**WHAT NEEDS TO BE DONE:** Pick out all lines with the word "paper" from the records that follow.

===

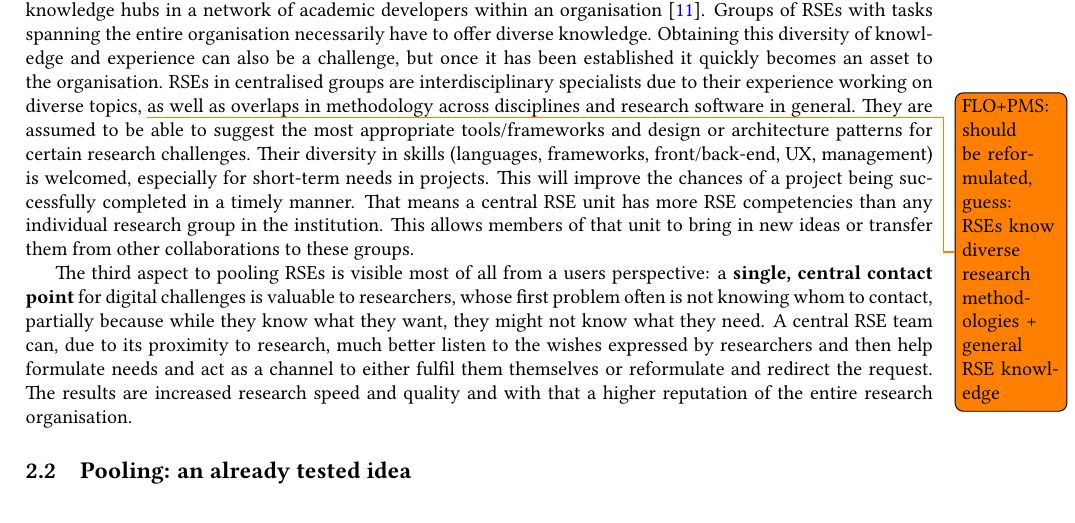
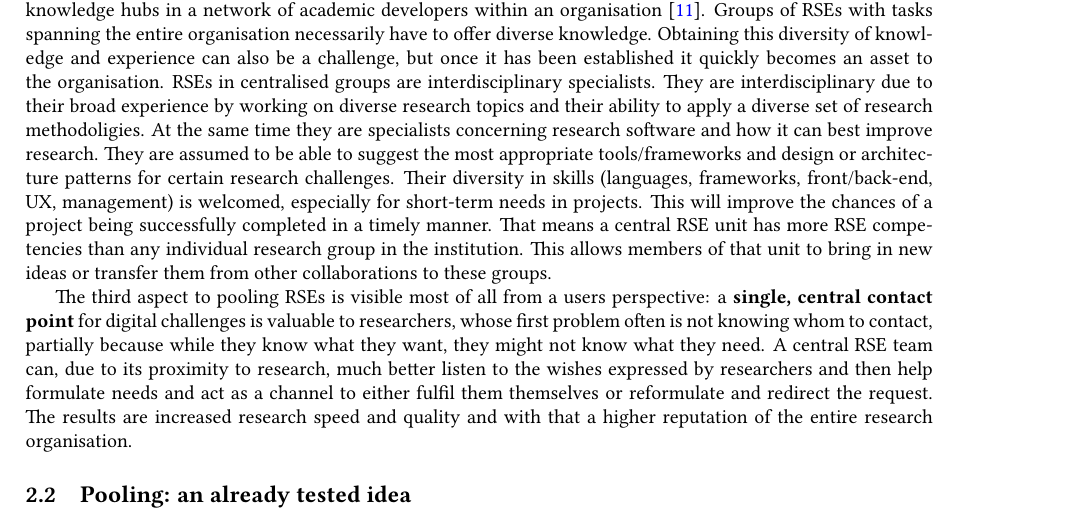
Before and after one commit to DE-RSE/2023_paper-RSE-groups, a LaTeX document (paper.tex): part of page 2 of 15, cut so that both start at the same text. Compiled offline with pdfLaTeX; a LaTeX package or settings file that is missing is left out.

Commit message:
explain 'interdisciplinary specialist'

```diff
--- a/paper.tex
+++ b/paper.tex
@@ -110,7 +110,9 @@ A second and equally important aspect to pooling RSEs is that of \textbf{diverse
 RSE units act as knowledge hubs in a network of academic developers within an organisation~\autocite{Elsholz2006}.
 Groups of RSEs with tasks spanning the entire organisation necessarily have to offer diverse knowledge.
 Obtaining this diversity of knowledge and experience can also be a challenge, but once it has been established it quickly becomes an asset to the organisation.
-RSEs in centralised groups are interdisciplinary specialists due to their experience working on diverse topics, \todo{FLO+PMS: should be reformulated, guess: RSEs know diverse research methodologies + general RSE knowledge} as well as overlaps in methodology across disciplines and research software in general.
+RSEs in centralised groups are interdisciplinary specialists.
+They are interdisciplinary due to their broad experience by working on diverse research topics and their ability to apply a diverse set of research methodoligies.
+At the same time they are specialists concerning research software and how it can best improve research.
 They are assumed to be able to suggest the most appropriate tools/frameworks and design or architecture patterns for certain research challenges.
 Their diversity in skills (languages, frameworks, front/back-end, UX, management) is welcomed, especially for short-term needs in projects.
 This will improve the chances of a project being successfully completed in a timely manner.
```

===

**RESULT:**
Before and after one commit to DE-RSE/2023_paper-RSE-groups, a LaTeX document (paper.tex): part of page 2 of 15, cut so that both start at the same text. Compiled offline with pdfLaTeX; a LaTeX package or settings file that is missing is left out.
--- a/paper.tex
+++ b/paper.tex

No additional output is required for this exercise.